Tuesday, 14 June 2016

The Sunrider Solar car will be exhibited at Swansea’s Festival of Transport on 19th June in the National Museum of Wales Waterfront Hall.

It will be displayed alongside Cambridge University’s Eco Racing car to show the evolution of solar cars over the last 30 years.

Representatives from both the Cambridge team and Sunrider team will be there so come and pay a visit.

We will also display a solar-powered carport and charging station with an electric vehicle, the likely future for solar powered vehicles.

The History

The Sunrider PV Powered Car set off from Athens on 21st June 1986 heading for Lisbon making the epic first crossing of Europe by Solar power. This event is a great opportunity to see UK engineering at its best. GB-Sol’s managing director led the project and will be attending the festival along with the other original team members. The sunrider project was undertaken by Cardiff University to demonstrate that PV power was usable beyond the scale of the desktop calculator, which was the only place most people came into contact with photovoltaic technology at the time.

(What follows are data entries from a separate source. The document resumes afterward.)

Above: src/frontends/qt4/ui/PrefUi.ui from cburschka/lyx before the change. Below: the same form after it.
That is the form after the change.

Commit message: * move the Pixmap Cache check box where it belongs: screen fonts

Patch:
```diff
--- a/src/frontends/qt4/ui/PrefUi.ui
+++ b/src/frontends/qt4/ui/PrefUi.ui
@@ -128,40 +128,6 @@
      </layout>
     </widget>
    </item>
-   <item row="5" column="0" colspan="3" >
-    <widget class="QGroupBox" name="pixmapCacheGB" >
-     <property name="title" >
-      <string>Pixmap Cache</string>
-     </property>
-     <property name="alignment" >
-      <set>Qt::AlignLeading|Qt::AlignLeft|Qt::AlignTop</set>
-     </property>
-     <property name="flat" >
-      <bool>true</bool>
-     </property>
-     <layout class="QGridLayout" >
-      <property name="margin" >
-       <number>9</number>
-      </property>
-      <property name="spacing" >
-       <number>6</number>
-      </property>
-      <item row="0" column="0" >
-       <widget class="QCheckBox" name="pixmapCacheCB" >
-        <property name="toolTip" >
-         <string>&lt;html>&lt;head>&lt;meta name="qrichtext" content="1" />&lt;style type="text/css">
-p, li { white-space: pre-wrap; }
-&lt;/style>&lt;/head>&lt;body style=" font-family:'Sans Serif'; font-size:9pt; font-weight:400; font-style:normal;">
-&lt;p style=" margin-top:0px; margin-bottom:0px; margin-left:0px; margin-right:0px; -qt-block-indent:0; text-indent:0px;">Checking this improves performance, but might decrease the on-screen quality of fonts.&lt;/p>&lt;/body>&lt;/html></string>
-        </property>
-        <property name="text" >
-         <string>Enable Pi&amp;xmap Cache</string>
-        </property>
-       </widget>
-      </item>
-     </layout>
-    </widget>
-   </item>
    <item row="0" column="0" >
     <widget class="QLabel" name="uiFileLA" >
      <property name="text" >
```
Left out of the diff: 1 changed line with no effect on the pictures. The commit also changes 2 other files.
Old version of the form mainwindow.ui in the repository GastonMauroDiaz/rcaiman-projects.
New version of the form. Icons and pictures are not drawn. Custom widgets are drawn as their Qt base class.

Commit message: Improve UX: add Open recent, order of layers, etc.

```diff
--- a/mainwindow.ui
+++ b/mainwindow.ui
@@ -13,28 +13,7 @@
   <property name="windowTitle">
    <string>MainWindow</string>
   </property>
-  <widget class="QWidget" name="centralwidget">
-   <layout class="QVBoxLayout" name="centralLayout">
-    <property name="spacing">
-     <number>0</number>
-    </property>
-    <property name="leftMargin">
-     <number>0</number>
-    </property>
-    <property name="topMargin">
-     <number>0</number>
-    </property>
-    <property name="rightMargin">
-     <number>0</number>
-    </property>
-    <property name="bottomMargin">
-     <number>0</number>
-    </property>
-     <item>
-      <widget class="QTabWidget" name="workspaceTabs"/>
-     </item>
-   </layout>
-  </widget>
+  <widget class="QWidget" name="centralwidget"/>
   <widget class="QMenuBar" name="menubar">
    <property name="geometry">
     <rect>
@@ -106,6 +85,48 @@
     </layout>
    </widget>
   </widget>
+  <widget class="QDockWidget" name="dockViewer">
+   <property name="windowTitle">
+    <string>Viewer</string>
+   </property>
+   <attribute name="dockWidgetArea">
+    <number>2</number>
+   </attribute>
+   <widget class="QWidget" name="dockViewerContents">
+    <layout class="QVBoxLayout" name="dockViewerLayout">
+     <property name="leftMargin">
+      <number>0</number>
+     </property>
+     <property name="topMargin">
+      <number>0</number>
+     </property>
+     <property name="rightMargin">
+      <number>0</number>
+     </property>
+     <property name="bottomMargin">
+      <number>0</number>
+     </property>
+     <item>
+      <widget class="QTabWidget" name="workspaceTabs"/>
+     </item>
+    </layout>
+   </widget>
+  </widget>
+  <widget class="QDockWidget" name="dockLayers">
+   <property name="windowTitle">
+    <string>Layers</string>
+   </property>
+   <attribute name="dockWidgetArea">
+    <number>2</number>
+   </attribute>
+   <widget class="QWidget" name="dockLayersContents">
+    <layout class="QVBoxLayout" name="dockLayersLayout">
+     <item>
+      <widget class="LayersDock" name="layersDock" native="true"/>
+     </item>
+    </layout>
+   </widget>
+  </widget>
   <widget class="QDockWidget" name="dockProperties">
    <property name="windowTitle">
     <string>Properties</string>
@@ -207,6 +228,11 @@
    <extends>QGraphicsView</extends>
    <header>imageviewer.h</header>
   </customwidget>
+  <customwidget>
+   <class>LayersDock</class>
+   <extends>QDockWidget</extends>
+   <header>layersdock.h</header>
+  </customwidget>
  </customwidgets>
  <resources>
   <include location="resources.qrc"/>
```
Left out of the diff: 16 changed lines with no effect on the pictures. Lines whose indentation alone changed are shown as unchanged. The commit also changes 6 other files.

Today

The Cambridge University Eco Racing Team recently competed in the World Solar Challenge and their solar car ‘Evolution’ completed the race across Australia where many cars fail. The development of PV cells and lightweight vehicles over 3 decades means that speeds have quadrupled. Electronic controllers and computer software are also vital in the improvements in energy efficiency and reliability shown by the ‘Evolution Car’ for more information see http://www.cuer.co.uk/. The eagle-eyed observer will note that to PV cells on both cars look a little different to those seen on our roofs these days, the output of a cell has doubled, and the cost has reduced to below a tenth over the period.

The Future

We are also going to display a solar powered carport and charging station with an electric vehicle to show that this is the likely future for solar powered vehicles. It’s a big change from the vehicle covered with photovoltaic cells designed 30 years ago, mainly due to the advances in battery technology over that time. The battery of the original Sunrider car was only sufficient to allow it pass through the occasional tunnel. Present-day batteries are large enough to power a vehicle for over 200 miles on a single charge. For more information about solar carports see http://www.gb-sol.co.uk/solar-carports.

The Festival

So if you’re in the area you can find more information about the festival at http://www.swanseatransportfest.co.uk/  and please come and talk to both teams about the engineering, technology and future of solar electric vehicles.